As we approach World Day for Safety and Health at Work, it’s a good opportunity to focus on a workplace injury that is largely preventable. The European Agency of Occupational Safety and Health estimates that 1 million needlestick injuries occur every year. Sharps injuries can happen when needles are improperly or carelessly disposed of, instead of being placed in sealed sharps containers.
According to NHS Resolution between 2012 – 2017 there were 1,833 incident claims for needlestick injuries and the cost to the NHS is equivalent to 125 band 5 nurses for one year. There are legal requirements on employers to take steps to prevent healthcare staff being exposed to infectious agents from sharps injuries.
A needlestick injury can be avoided by following simple guidelines and recognising that appropriate waste segregation is vital to the safety of staff, patients and any persons in contact in a health or social services where sharps are used.
Our Senior Bio-Systems Business Manager Amie Marsh has put together some top tips for reducing the risk of receiving a sharps injury:
•Ensure sharps containers are assembled correctly
•The colour of the lid should match the colour of the base label. The lid should be securely attached as per the manufacturer’s instructions.
•Sharps containers should be located at the point of patient care This is to ensure staff can dispose of the sharp safely and immediately after use, directly into the sharps container. Staff should not carry around any used sharps away from the point of patient care.
•Temporary closure activated When not in use, the temporary closure on the disposable sharps unit should be selected to ensure the container is secure whilst in situ.
•Sharps waste only Only sharps waste should be disposed of in the sharps containers. For non-sharps waste select the appropriate bagged waste stream.
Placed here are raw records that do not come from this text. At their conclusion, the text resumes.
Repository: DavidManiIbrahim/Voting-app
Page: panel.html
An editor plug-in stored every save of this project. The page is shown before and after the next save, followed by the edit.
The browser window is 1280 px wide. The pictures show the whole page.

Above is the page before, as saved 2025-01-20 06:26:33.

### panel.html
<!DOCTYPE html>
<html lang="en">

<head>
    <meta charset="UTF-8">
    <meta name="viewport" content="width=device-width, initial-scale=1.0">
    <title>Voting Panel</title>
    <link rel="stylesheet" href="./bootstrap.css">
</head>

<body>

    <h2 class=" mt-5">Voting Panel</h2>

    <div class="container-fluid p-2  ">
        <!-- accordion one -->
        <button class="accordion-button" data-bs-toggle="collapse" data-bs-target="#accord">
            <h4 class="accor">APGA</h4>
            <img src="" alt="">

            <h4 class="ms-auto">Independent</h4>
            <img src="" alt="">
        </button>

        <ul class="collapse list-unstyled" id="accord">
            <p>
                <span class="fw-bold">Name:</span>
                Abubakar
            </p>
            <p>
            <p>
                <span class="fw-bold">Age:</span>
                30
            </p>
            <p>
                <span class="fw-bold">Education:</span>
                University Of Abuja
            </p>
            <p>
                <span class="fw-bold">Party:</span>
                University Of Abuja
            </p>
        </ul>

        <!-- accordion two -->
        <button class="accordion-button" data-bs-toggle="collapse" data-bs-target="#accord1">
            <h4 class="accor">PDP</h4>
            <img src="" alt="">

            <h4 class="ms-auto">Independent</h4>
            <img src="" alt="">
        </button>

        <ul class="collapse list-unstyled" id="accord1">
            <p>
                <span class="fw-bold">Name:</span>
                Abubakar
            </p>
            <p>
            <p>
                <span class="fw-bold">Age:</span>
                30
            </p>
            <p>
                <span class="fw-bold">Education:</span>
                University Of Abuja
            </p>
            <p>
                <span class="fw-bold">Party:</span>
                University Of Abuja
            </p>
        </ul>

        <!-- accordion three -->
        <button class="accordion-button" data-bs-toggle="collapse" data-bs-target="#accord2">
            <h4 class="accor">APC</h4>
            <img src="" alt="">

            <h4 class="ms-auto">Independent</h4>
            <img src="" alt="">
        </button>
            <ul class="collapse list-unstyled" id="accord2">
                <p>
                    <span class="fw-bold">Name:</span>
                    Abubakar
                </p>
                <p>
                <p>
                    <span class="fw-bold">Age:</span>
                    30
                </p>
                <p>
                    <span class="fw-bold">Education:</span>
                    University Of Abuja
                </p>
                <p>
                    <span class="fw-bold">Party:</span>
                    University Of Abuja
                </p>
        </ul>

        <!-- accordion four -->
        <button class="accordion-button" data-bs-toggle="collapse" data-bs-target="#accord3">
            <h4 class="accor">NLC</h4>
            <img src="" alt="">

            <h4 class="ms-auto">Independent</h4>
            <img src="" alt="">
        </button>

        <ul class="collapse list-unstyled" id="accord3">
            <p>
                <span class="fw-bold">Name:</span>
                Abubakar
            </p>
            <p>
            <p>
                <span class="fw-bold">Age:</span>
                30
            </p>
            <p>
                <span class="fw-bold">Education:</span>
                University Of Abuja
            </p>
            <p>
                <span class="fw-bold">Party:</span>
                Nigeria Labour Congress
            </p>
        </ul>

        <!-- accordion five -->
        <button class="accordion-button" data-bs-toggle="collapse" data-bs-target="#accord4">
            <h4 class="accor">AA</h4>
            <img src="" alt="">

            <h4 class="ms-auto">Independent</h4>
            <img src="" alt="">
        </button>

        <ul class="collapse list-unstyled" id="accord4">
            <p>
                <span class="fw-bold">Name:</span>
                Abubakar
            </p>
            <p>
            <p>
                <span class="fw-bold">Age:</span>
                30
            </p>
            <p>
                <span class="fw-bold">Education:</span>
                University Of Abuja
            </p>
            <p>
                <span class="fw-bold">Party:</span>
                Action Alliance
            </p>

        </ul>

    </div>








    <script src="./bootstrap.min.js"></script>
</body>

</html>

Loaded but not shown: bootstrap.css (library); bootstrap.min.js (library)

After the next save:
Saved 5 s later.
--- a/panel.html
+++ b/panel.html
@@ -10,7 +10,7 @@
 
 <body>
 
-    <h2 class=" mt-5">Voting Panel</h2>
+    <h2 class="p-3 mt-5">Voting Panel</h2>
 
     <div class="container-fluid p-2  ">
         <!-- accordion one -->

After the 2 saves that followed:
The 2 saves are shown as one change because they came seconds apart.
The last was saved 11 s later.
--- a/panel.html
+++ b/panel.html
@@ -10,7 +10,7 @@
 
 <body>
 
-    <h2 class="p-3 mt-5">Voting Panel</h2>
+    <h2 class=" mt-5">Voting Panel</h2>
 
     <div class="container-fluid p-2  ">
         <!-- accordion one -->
•Permanently lock when full Once contents are at the fill line (usually three quarters full) the container must be permanently locked and disposed of. DO NOT overfill a sharps container, this can lead to an increased risk of sharps injury and the spread of infection.
•Use the handle When carrying a sharps container, always use the handle.
•Dispose of containers safely Sharps should be disposed of safely into a sharps container with the sharp-end disposed of first and always facing away from you.
To find out how we can help you reduce sharps related injuries in your facility, contact a member of our specialist team today.